**Problem**
What you return must match the records below exactly, down to each character.

**The records**
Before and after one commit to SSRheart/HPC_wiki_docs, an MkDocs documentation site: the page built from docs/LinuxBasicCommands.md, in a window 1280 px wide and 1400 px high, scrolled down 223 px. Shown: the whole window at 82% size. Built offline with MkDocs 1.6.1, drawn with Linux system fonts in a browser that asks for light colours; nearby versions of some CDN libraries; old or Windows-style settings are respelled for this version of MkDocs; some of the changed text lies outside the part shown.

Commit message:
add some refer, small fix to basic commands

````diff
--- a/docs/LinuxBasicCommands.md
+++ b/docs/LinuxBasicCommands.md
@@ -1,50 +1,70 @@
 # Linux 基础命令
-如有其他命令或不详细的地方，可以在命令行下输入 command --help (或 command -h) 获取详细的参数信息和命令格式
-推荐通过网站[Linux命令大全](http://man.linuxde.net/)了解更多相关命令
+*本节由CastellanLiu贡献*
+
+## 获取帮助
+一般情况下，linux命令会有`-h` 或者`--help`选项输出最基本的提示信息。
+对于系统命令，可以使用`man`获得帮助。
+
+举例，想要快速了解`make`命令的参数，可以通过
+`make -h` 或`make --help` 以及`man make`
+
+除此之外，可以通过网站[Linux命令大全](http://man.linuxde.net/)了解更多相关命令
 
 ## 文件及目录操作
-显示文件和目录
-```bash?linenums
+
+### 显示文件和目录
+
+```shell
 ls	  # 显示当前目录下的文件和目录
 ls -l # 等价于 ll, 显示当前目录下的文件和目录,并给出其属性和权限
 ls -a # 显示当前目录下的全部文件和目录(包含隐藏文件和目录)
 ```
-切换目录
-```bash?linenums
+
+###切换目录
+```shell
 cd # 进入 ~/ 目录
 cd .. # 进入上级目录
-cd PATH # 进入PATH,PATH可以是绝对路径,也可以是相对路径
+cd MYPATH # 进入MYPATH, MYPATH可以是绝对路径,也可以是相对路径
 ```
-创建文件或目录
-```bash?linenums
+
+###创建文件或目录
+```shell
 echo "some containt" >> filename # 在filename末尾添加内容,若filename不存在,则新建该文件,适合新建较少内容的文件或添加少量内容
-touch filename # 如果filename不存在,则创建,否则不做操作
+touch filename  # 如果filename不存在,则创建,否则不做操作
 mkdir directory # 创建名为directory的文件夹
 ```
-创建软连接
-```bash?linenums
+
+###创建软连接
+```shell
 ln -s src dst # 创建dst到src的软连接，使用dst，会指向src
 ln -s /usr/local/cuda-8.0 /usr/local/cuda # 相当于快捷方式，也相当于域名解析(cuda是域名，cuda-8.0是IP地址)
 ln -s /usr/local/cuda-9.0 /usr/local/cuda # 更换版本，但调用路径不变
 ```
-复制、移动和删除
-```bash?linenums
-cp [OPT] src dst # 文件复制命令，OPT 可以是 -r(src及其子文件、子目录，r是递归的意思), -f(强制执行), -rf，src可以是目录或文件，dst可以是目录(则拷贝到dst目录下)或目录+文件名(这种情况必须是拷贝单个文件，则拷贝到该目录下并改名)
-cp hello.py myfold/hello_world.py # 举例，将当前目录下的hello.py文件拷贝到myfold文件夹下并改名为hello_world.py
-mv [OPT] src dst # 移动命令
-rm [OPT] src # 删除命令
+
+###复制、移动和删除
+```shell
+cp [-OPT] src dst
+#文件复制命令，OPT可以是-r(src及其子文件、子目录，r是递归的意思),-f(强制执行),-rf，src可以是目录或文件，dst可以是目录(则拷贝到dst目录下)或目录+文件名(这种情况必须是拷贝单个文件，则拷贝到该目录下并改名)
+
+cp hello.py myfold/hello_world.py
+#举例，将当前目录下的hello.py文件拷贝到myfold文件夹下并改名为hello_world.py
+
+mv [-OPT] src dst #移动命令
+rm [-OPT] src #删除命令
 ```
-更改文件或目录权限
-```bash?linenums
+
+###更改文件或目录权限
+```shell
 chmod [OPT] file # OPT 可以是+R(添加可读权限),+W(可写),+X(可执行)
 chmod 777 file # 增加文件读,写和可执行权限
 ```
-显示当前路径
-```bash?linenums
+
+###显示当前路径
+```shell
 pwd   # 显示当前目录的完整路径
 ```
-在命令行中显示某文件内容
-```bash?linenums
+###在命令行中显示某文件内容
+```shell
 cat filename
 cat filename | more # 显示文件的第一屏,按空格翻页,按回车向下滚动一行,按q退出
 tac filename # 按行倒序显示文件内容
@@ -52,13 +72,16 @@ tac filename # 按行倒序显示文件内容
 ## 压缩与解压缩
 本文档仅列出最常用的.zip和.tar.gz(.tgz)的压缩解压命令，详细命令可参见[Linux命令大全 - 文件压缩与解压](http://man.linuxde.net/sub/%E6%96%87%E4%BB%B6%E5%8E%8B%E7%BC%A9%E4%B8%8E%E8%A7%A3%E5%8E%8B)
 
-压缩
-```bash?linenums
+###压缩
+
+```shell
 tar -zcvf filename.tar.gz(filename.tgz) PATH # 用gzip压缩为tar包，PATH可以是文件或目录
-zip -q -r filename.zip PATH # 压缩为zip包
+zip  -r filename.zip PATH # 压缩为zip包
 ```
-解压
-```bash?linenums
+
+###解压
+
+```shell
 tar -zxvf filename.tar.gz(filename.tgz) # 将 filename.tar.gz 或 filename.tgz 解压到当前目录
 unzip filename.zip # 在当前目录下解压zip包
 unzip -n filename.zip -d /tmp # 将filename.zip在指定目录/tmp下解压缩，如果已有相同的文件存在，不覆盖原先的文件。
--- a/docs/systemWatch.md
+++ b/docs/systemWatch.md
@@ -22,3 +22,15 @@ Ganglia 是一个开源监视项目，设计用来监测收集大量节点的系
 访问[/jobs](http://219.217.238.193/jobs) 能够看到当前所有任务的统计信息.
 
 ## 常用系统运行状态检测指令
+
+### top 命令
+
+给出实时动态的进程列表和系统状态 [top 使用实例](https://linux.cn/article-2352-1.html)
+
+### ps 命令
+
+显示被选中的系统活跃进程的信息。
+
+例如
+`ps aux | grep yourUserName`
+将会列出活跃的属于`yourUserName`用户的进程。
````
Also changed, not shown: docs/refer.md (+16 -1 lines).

**Output of the exercise**
Before and after one commit to SSRheart/HPC_wiki_docs, an MkDocs documentation site: the page built from docs/LinuxBasicCommands.md, in a window 1280 px wide and 1400 px high, scrolled down 223 px. Shown: the whole window at 82% size. Built offline with MkDocs 1.6.1, drawn with Linux system fonts in a browser that asks for light colours; nearby versions of some CDN libraries; old or Windows-style settings are respelled for this version of MkDocs; some of the changed text lies outside the part shown.

Commit message:
add some refer, small fix to basic commands

````diff
--- a/docs/LinuxBasicCommands.md
+++ b/docs/LinuxBasicCommands.md
@@ -1,50 +1,70 @@
 # Linux 基础命令
-如有其他命令或不详细的地方，可以在命令行下输入 command --help (或 command -h) 获取详细的参数信息和命令格式
-推荐通过网站[Linux命令大全](http://man.linuxde.net/)了解更多相关命令
+*本节由CastellanLiu贡献*
+
+## 获取帮助
+一般情况下，linux命令会有`-h` 或者`--help`选项输出最基本的提示信息。
+对于系统命令，可以使用`man`获得帮助。
+
+举例，想要快速了解`make`命令的参数，可以通过
+`make -h` 或`make --help` 以及`man make`
+
+除此之外，可以通过网站[Linux命令大全](http://man.linuxde.net/)了解更多相关命令
 
 ## 文件及目录操作
-显示文件和目录
-```bash?linenums
+
+### 显示文件和目录
+
+```shell
 ls	  # 显示当前目录下的文件和目录
 ls -l # 等价于 ll, 显示当前目录下的文件和目录,并给出其属性和权限
 ls -a # 显示当前目录下的全部文件和目录(包含隐藏文件和目录)
 ```
-切换目录
-```bash?linenums
+
+###切换目录
+```shell
 cd # 进入 ~/ 目录
 cd .. # 进入上级目录
-cd PATH # 进入PATH,PATH可以是绝对路径,也可以是相对路径
+cd MYPATH # 进入MYPATH, MYPATH可以是绝对路径,也可以是相对路径
 ```
-创建文件或目录
-```bash?linenums
+
+###创建文件或目录
+```shell
 echo "some containt" >> filename # 在filename末尾添加内容,若filename不存在,则新建该文件,适合新建较少内容的文件或添加少量内容
-touch filename # 如果filename不存在,则创建,否则不做操作
+touch filename  # 如果filename不存在,则创建,否则不做操作
 mkdir directory # 创建名为directory的文件夹
 ```
-创建软连接
-```bash?linenums
+
+###创建软连接
+```shell
 ln -s src dst # 创建dst到src的软连接，使用dst，会指向src
 ln -s /usr/local/cuda-8.0 /usr/local/cuda # 相当于快捷方式，也相当于域名解析(cuda是域名，cuda-8.0是IP地址)
 ln -s /usr/local/cuda-9.0 /usr/local/cuda # 更换版本，但调用路径不变
 ```
-复制、移动和删除
-```bash?linenums
-cp [OPT] src dst # 文件复制命令，OPT 可以是 -r(src及其子文件、子目录，r是递归的意思), -f(强制执行), -rf，src可以是目录或文件，dst可以是目录(则拷贝到dst目录下)或目录+文件名(这种情况必须是拷贝单个文件，则拷贝到该目录下并改名)
-cp hello.py myfold/hello_world.py # 举例，将当前目录下的hello.py文件拷贝到myfold文件夹下并改名为hello_world.py
-mv [OPT] src dst # 移动命令
-rm [OPT] src # 删除命令
+
+###复制、移动和删除
+```shell
+cp [-OPT] src dst
+#文件复制命令，OPT可以是-r(src及其子文件、子目录，r是递归的意思),-f(强制执行),-rf，src可以是目录或文件，dst可以是目录(则拷贝到dst目录下)或目录+文件名(这种情况必须是拷贝单个文件，则拷贝到该目录下并改名)
+
+cp hello.py myfold/hello_world.py
+#举例，将当前目录下的hello.py文件拷贝到myfold文件夹下并改名为hello_world.py
+
+mv [-OPT] src dst #移动命令
+rm [-OPT] src #删除命令
 ```
-更改文件或目录权限
-```bash?linenums
+
+###更改文件或目录权限
+```shell
 chmod [OPT] file # OPT 可以是+R(添加可读权限),+W(可写),+X(可执行)
 chmod 777 file # 增加文件读,写和可执行权限
 ```
-显示当前路径
-```bash?linenums
+
+###显示当前路径
+```shell
 pwd   # 显示当前目录的完整路径
 ```
-在命令行中显示某文件内容
-```bash?linenums
+###在命令行中显示某文件内容
+```shell
 cat filename
 cat filename | more # 显示文件的第一屏,按空格翻页,按回车向下滚动一行,按q退出
 tac filename # 按行倒序显示文件内容
@@ -52,13 +72,16 @@ tac filename # 按行倒序显示文件内容
 ## 压缩与解压缩
 本文档仅列出最常用的.zip和.tar.gz(.tgz)的压缩解压命令，详细命令可参见[Linux命令大全 - 文件压缩与解压](http://man.linuxde.net/sub/%E6%96%87%E4%BB%B6%E5%8E%8B%E7%BC%A9%E4%B8%8E%E8%A7%A3%E5%8E%8B)
 
-压缩
-```bash?linenums
+###压缩
+
+```shell
 tar -zcvf filename.tar.gz(filename.tgz) PATH # 用gzip压缩为tar包，PATH可以是文件或目录
-zip -q -r filename.zip PATH # 压缩为zip包
+zip  -r filename.zip PATH # 压缩为zip包
 ```
-解压
-```bash?linenums
+
+###解压
+
+```shell
 tar -zxvf filename.tar.gz(filename.tgz) # 将 filename.tar.gz 或 filename.tgz 解压到当前目录
 unzip filename.zip # 在当前目录下解压zip包
 unzip -n filename.zip -d /tmp # 将filename.zip在指定目录/tmp下解压缩，如果已有相同的文件存在，不覆盖原先的文件。
--- a/docs/systemWatch.md
+++ b/docs/systemWatch.md
@@ -22,3 +22,15 @@ Ganglia 是一个开源监视项目，设计用来监测收集大量节点的系
 访问[/jobs](http://219.217.238.193/jobs) 能够看到当前所有任务的统计信息.
 
 ## 常用系统运行状态检测指令
+
+### top 命令
+
+给出实时动态的进程列表和系统状态 [top 使用实例](https://linux.cn/article-2352-1.html)
+
+### ps 命令
+
+显示被选中的系统活跃进程的信息。
+
+例如
+`ps aux | grep yourUserName`
+将会列出活跃的属于`yourUserName`用户的进程。
````
Also changed, not shown: docs/refer.md (+16 -1 lines).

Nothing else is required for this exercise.